**The problem**
Return, word for word, the lines of the listing below from the one with "Benchmark antar kota;" through the one with "dan ganjil-genap pemprov", and no other lines.
Top of Dataset
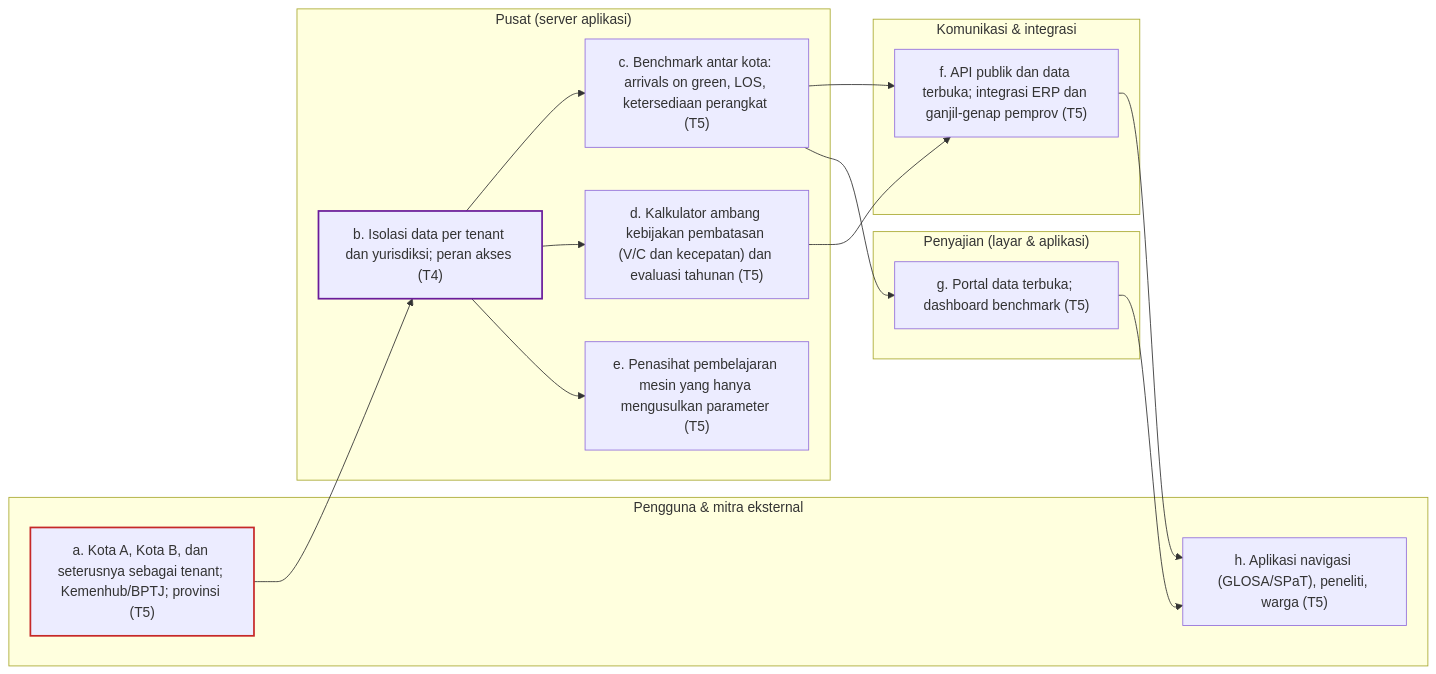
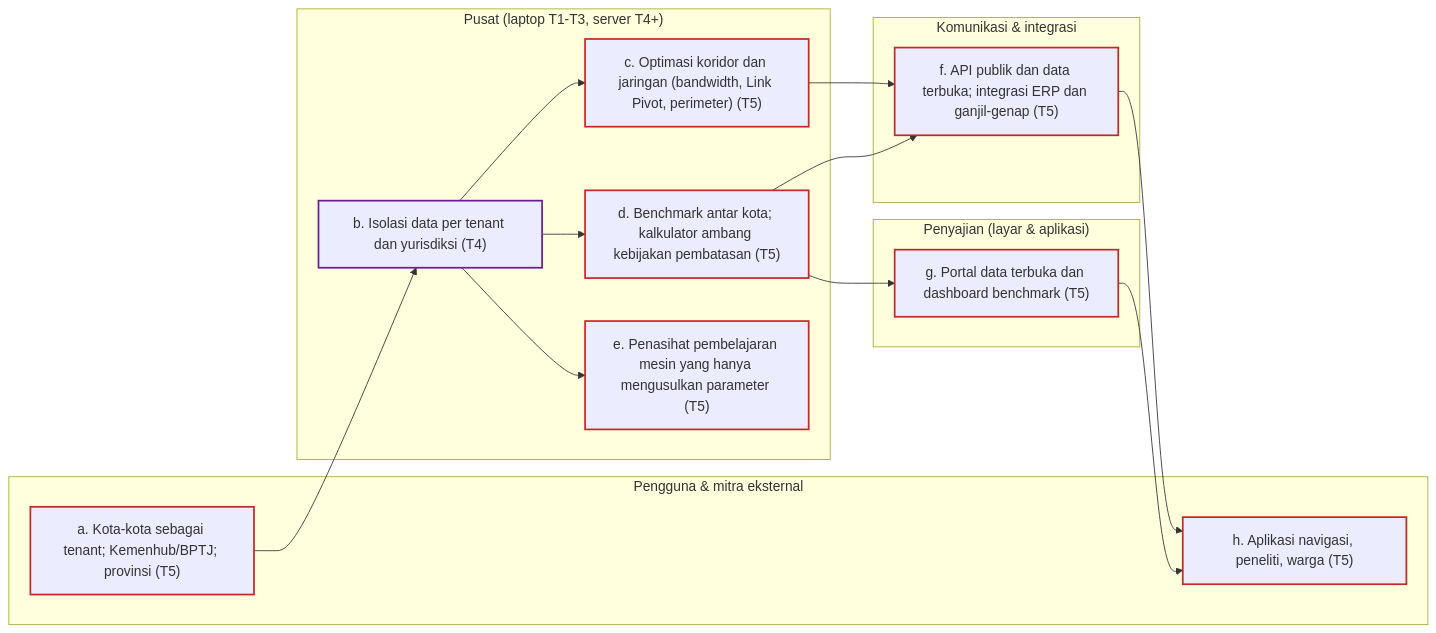
Diagram 12 of 12 in docs/planning/diagram/_bagian_diagram.md (lionateofhaidar/irama-project), drawn with Mermaid before and after one commit. The commit also changed other lines of this file and 75 other files, not shown here.

First line of the commit message:
Revisi fokus T2 Vision Tracker dan Optimasi Simpang; dokumen 14 sampai 16; diagram dirutekan ulang

````diff
--- a/docs/planning/diagram/_bagian_diagram.md
+++ b/docs/planning/diagram/_bagian_diagram.md
@@ -617,30 +666,32 @@
 ```mermaid
 flowchart LR
   subgraph P["Pengguna & mitra eksternal"]
-    F12a["a. Kota A, Kota B, dan seterusnya sebagai tenant; Kemenhub/BPTJ; provinsi (T5)"]
-    F12h["h. Aplikasi navigasi (GLOSA/SPaT), peneliti, warga (T5)"]
+    F12a["a. Kota-kota sebagai tenant; Kemenhub/BPTJ; provinsi (T5)"]
+    F12h["h. Aplikasi navigasi, peneliti, warga (T5)"]
   end
   subgraph U["Penyajian (layar & aplikasi)"]
-    F12g["g. Portal data terbuka; dashboard benchmark (T5)"]
+    F12g["g. Portal data terbuka dan dashboard benchmark (T5)"]
   end
-  subgraph S["Pusat (server aplikasi)"]
-    F12b["b. Isolasi data per tenant dan yurisdiksi; peran akses (T4)"]
-    F12c["c. Benchmark antar kota: arrivals on green, LOS, ketersediaan perangkat (T5)"]
-    F12d["d. Kalkulator ambang kebijakan pembatasan (V/C dan kecepatan) dan evaluasi tahunan (T5)"]
+  subgraph S["Pusat (laptop T1-T3, server T4+)"]
+    F12b["b. Isolasi data per tenant dan yurisdiksi (T4)"]
+    F12c["c. Optimasi koridor dan jaringan (bandwidth, Link Pivot, perimeter) (T5)"]
+    F12d["d. Benchmark antar kota; kalkulator ambang kebijakan pembatasan (T5)"]
     F12e["e. Penasihat pembelajaran mesin yang hanya mengusulkan parameter (T5)"]
   end
   subgraph K["Komunikasi & integrasi"]
-    F12f["f. API publik dan data terbuka; integrasi ERP dan ganjil-genap pemprov (T5)"]
+    F12f["f. API publik dan data terbuka; integrasi ERP dan ganjil-genap (T5)"]
   end
   F12a --> F12b
   F12b --> F12c
   F12b --> F12d
   F12b --> F12e
   F12c --> F12f
   F12d --> F12f
-  F12c --> F12g
+  F12d --> F12g
   F12f --> F12h
   F12g --> F12h
-  style F12b stroke:#6A1B9A,stroke-width:2px
-  style F12a stroke:#C62828,stroke-width:2px
+  classDef t4 stroke:#6A1B9A,stroke-width:2px
+  class F12b t4
+  classDef t5 stroke:#C62828,stroke-width:2px
+  class F12a,F12c,F12d,F12e,F12f,F12g,F12h t5
 ```
````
Bottom of Dataset
**Written answer**
+    F12d["d. Benchmark antar kota; kalkulator ambang kebijakan pembatasan (T5)"]
     F12e["e. Penasihat pembelajaran mesin yang hanya mengusulkan parameter (T5)"]
   end
   subgraph K["Komunikasi & integrasi"]
-    F12f["f. API publik dan data terbuka; integrasi ERP dan ganjil-genap pemprov (T5)"]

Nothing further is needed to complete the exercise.